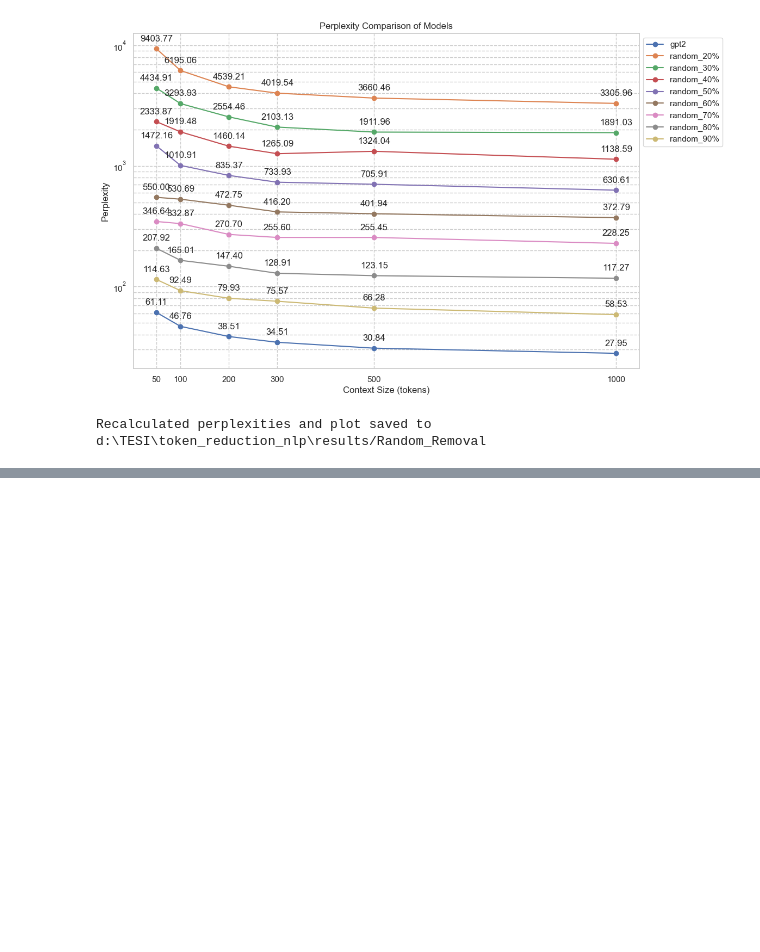
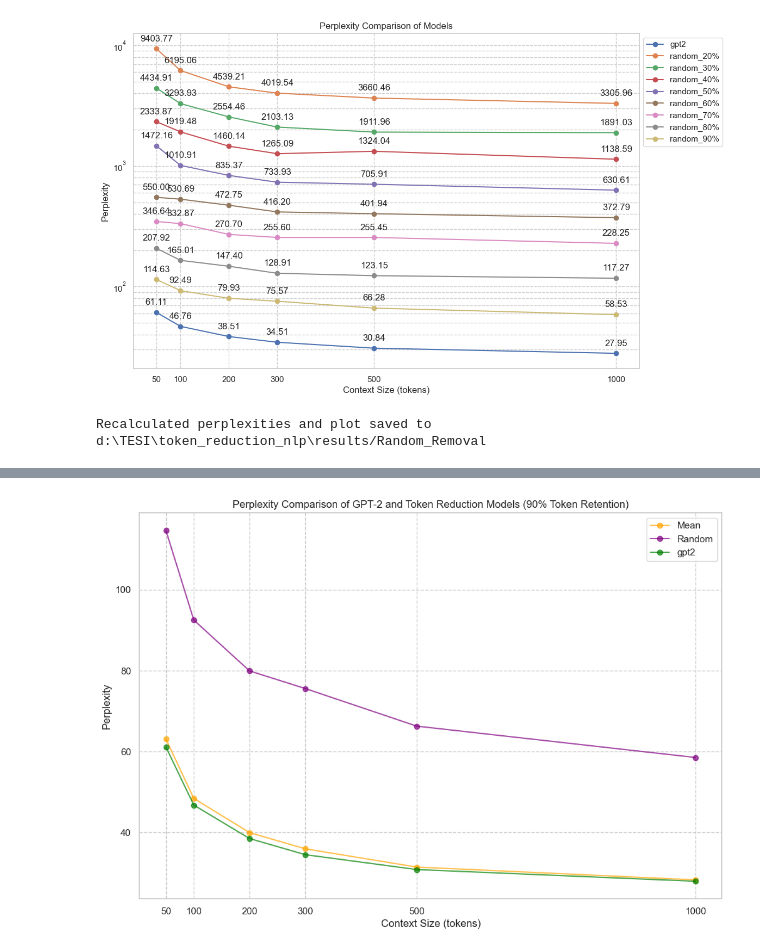
Before and after one commit to sosamandara/token_reduction_nlp, a Jupyter notebook: notebooks/Perplexity_Comparison_Random.ipynb, the cells around one changed output, grey strips where cells are left out. Saved outputs shown, nothing was run; the diff lists cells and outputs as text; code cells hidden in the pictures; blank space fills up the shorter version.

Commit message:
add print to see what tokens get removed, retrieve more methods ppl and plot the 90% case,

```diff
--- a/notebooks/Perplexity_Comparison_Random.ipynb
+++ b/notebooks/Perplexity_Comparison_Random.ipynb
@@ -177,0 +297,21 @@ Recalculated perplexities and plot saved to d:\TESI\token_reduction_nlp\results/
+# %%
+project_root = os.path.abspath(os.path.join(os.getcwd(), '..'))
+mean_attention_dir = os.path.join(project_root, 'results/Mean_Attention_Removal')
+random_removal_dir = os.path.join(project_root, 'results/Random_Removal')
+
+# Dictionary of directories for each method
+directories = {
+    'Mean': mean_attention_dir,
+    'Random': random_removal_dir
+}
+
+# Define window sizes
+window_sizes = [50, 100, 200, 300, 500, 1000]
+
+# Define output directory
+output_dir = os.path.join(project_root, 'results/Perplexity_Comparison_Custom_90')
+
+# Recalculate and plot perplexities
+recalculate_and_plot_perplexities_custom_90(window_sizes, directories, output_dir)
+# %% [output]
+[figure, added]
```
Also changed, not shown: parts of 2 cells of this notebook, 59 other files.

□ □ □ □ □ □ □

[Required action] Type the records out again in full, exactly, with each picture omitted.

[Task solution]
Before and after one commit to sosamandara/token_reduction_nlp, a Jupyter notebook: notebooks/Perplexity_Comparison_Random.ipynb, the cells around one changed output, grey strips where cells are left out. Saved outputs shown, nothing was run; the diff lists cells and outputs as text; code cells hidden in the pictures; blank space fills up the shorter version.

Commit message:
add print to see what tokens get removed, retrieve more methods ppl and plot the 90% case,

```diff
--- a/notebooks/Perplexity_Comparison_Random.ipynb
+++ b/notebooks/Perplexity_Comparison_Random.ipynb
@@ -177,0 +297,21 @@ Recalculated perplexities and plot saved to d:\TESI\token_reduction_nlp\results/
+# %%
+project_root = os.path.abspath(os.path.join(os.getcwd(), '..'))
+mean_attention_dir = os.path.join(project_root, 'results/Mean_Attention_Removal')
+random_removal_dir = os.path.join(project_root, 'results/Random_Removal')
+
+# Dictionary of directories for each method
+directories = {
+    'Mean': mean_attention_dir,
+    'Random': random_removal_dir
+}
+
+# Define window sizes
+window_sizes = [50, 100, 200, 300, 500, 1000]
+
+# Define output directory
+output_dir = os.path.join(project_root, 'results/Perplexity_Comparison_Custom_90')
+
+# Recalculate and plot perplexities
+recalculate_and_plot_perplexities_custom_90(window_sizes, directories, output_dir)
+# %% [output]
+[figure, added]
```
Also changed, not shown: parts of 2 cells of this notebook, 59 other files.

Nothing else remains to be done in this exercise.